> **Task details**:
When you print the records below, keep every word exact and leave out the images.

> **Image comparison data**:

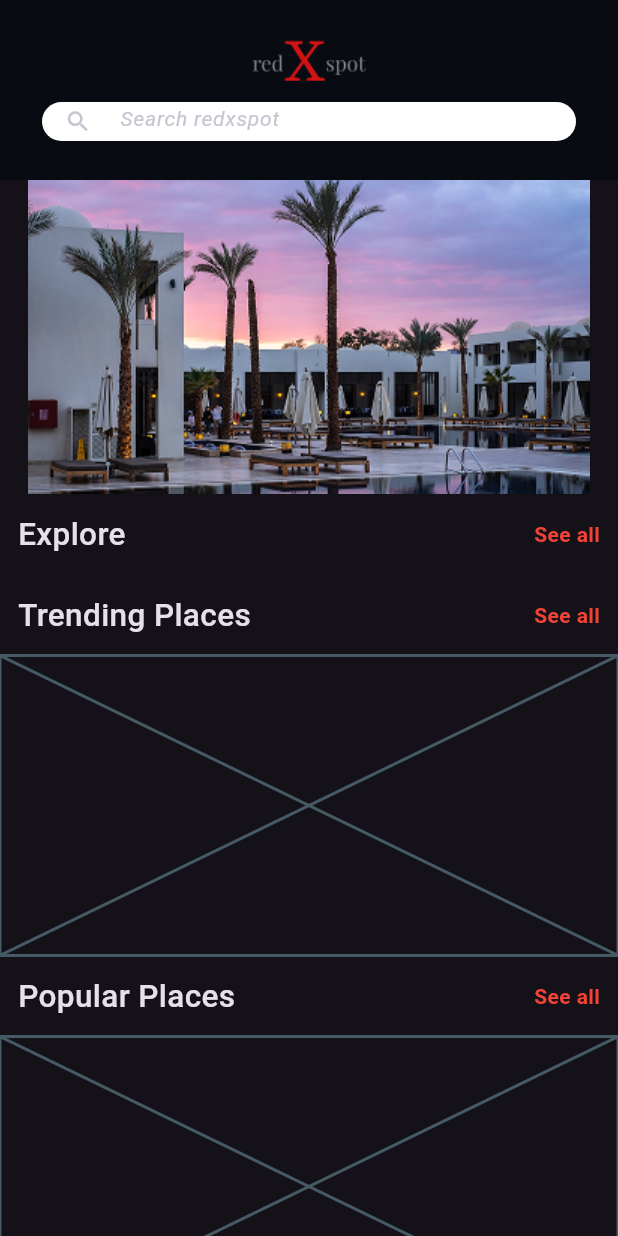
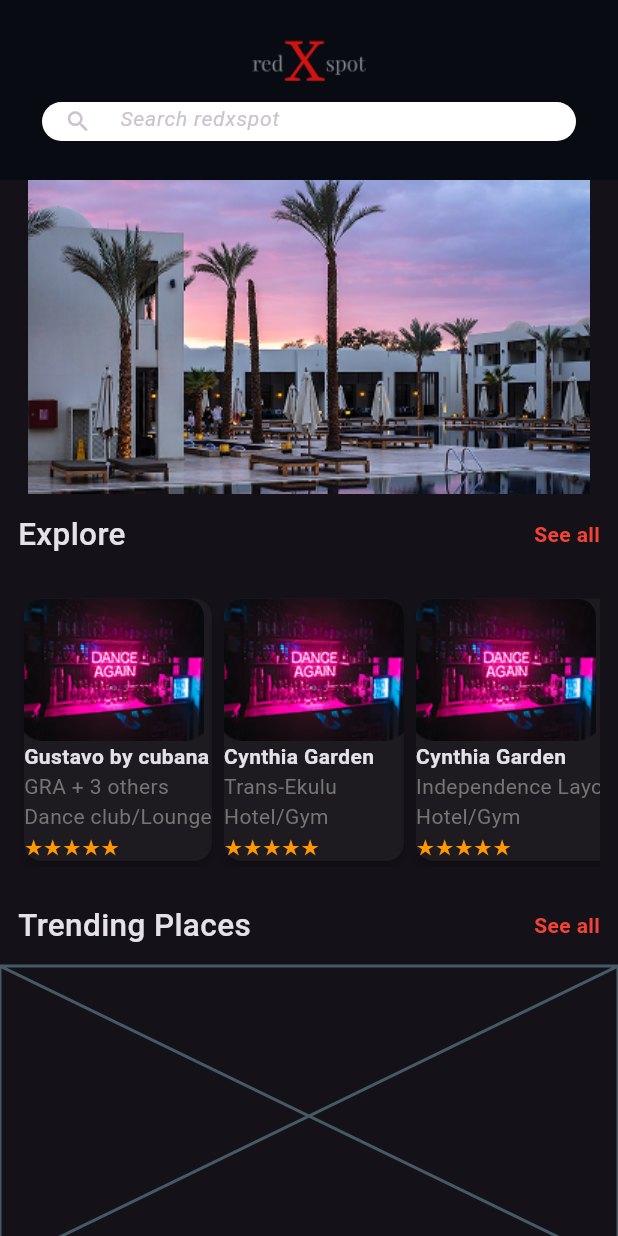
Before and after one commit to Akay74/Redxspot, a Flutter app: the screen it shows after launch, on a phone screen of 412 x 824 dp. Run offline on Flutter 3.47's test engine with Material 3 defaults, Android fonts, the phone set to English and light mode, and no system bars.

Commit message:
✨ implement place card widget in explore section

```diff
--- a/lib/home_screen.dart
+++ b/lib/home_screen.dart
@@ -46,8 +46,7 @@ class HomeScreen extends StatelessWidget {
         centerTitle: true,
       ),
       body: SingleChildScrollView(
-        child: Column(
-          children: [
+        child: Column(children: [
           // hero image
           SizedBox(
             child: Image.asset(
@@ -61,34 +60,59 @@ class HomeScreen extends StatelessWidget {
             child: Row(
               mainAxisAlignment: MainAxisAlignment.spaceBetween,
               children: [
-                  const Text(
-                    'Explore',
+              const Text('Explore',
                 style: TextStyle(
                   fontSize: 21,
                   fontWeight: FontWeight.w500,
-                    )
-                  ),
-                  const Text(
-                    'See all',
+                )),
+              const Text('See all',
                 style: TextStyle(
                   fontSize: 14,
                   fontWeight: FontWeight.bold,
                   color: Colors.red,
-                    )
-                  )
+                ))
               ],
             ),
           ),
           // Explore card
-            Container(),
+          Padding(
+            padding: const EdgeInsets.all(12.0),
+            child: SingleChildScrollView(
+              scrollDirection: Axis.horizontal,
+              child: Row(
+                children: [
+                  PlaceCard( // Use the imported widget
+                    image: 'assets/images/gustavo.png',
+                    title: "Gustavo by cubana",
+                    location: "GRA + 3 others",
+                    subtitle: "Dance club/Lounge",
+                    rating: "★★★★★",
+                  ),
+                  PlaceCard(
+                    image: 'assets/images/gustavo.png',
+                    title: "Cynthia Garden",
+                    location: "Trans-Ekulu",
+                    subtitle: "Hotel/Gym",
+                    rating: "★★★★★",
+                  ),
+                  PlaceCard(
+                    image: 'assets/images/gustavo.png',
+                    title: "Cynthia Garden",
+                    location: "Independence Layout",
+                    subtitle: "Hotel/Gym",
+                    rating: "★★★★★",
+                  ),
+                ],
+              ),
+            )
+          ),
           // Trending Places Title
           Padding(
             padding: const EdgeInsets.all(12.0),
             child: Row(
               mainAxisAlignment: MainAxisAlignment.spaceBetween,
               children: [
-                  const Text(
-                    'Trending Places',
+                const Text('Trending Places',
                     style: TextStyle(
                       fontSize: 21,
                       fontWeight: FontWeight.w500,
```
Lines whose indentation alone changed are shown as unchanged.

> **Answer to this task**:
Before and after one commit to Akay74/Redxspot, a Flutter app: the screen it shows after launch, on a phone screen of 412 x 824 dp. Run offline on Flutter 3.47's test engine with Material 3 defaults, Android fonts, the phone set to English and light mode, and no system bars.

Commit message:
✨ implement place card widget in explore section

```diff
--- a/lib/home_screen.dart
+++ b/lib/home_screen.dart
@@ -46,8 +46,7 @@ class HomeScreen extends StatelessWidget {
         centerTitle: true,
       ),
       body: SingleChildScrollView(
-        child: Column(
-          children: [
+        child: Column(children: [
           // hero image
           SizedBox(
             child: Image.asset(
@@ -61,34 +60,59 @@ class HomeScreen extends StatelessWidget {
             child: Row(
               mainAxisAlignment: MainAxisAlignment.spaceBetween,
               children: [
-                  const Text(
-                    'Explore',
+              const Text('Explore',
                 style: TextStyle(
                   fontSize: 21,
                   fontWeight: FontWeight.w500,
-                    )
-                  ),
-                  const Text(
-                    'See all',
+                )),
+              const Text('See all',
                 style: TextStyle(
                   fontSize: 14,
                   fontWeight: FontWeight.bold,
                   color: Colors.red,
-                    )
-                  )
+                ))
               ],
             ),
           ),
           // Explore card
-            Container(),
+          Padding(
+            padding: const EdgeInsets.all(12.0),
+            child: SingleChildScrollView(
+              scrollDirection: Axis.horizontal,
+              child: Row(
+                children: [
+                  PlaceCard( // Use the imported widget
+                    image: 'assets/images/gustavo.png',
+                    title: "Gustavo by cubana",
+                    location: "GRA + 3 others",
+                    subtitle: "Dance club/Lounge",
+                    rating: "★★★★★",
+                  ),
+                  PlaceCard(
+                    image: 'assets/images/gustavo.png',
+                    title: "Cynthia Garden",
+                    location: "Trans-Ekulu",
+                    subtitle: "Hotel/Gym",
+                    rating: "★★★★★",
+                  ),
+                  PlaceCard(
+                    image: 'assets/images/gustavo.png',
+                    title: "Cynthia Garden",
+                    location: "Independence Layout",
+                    subtitle: "Hotel/Gym",
+                    rating: "★★★★★",
+                  ),
+                ],
+              ),
+            )
+          ),
           // Trending Places Title
           Padding(
             padding: const EdgeInsets.all(12.0),
             child: Row(
               mainAxisAlignment: MainAxisAlignment.spaceBetween,
               children: [
-                  const Text(
-                    'Trending Places',
+                const Text('Trending Places',
                     style: TextStyle(
                       fontSize: 21,
                       fontWeight: FontWeight.w500,
```
Lines whose indentation alone changed are shown as unchanged.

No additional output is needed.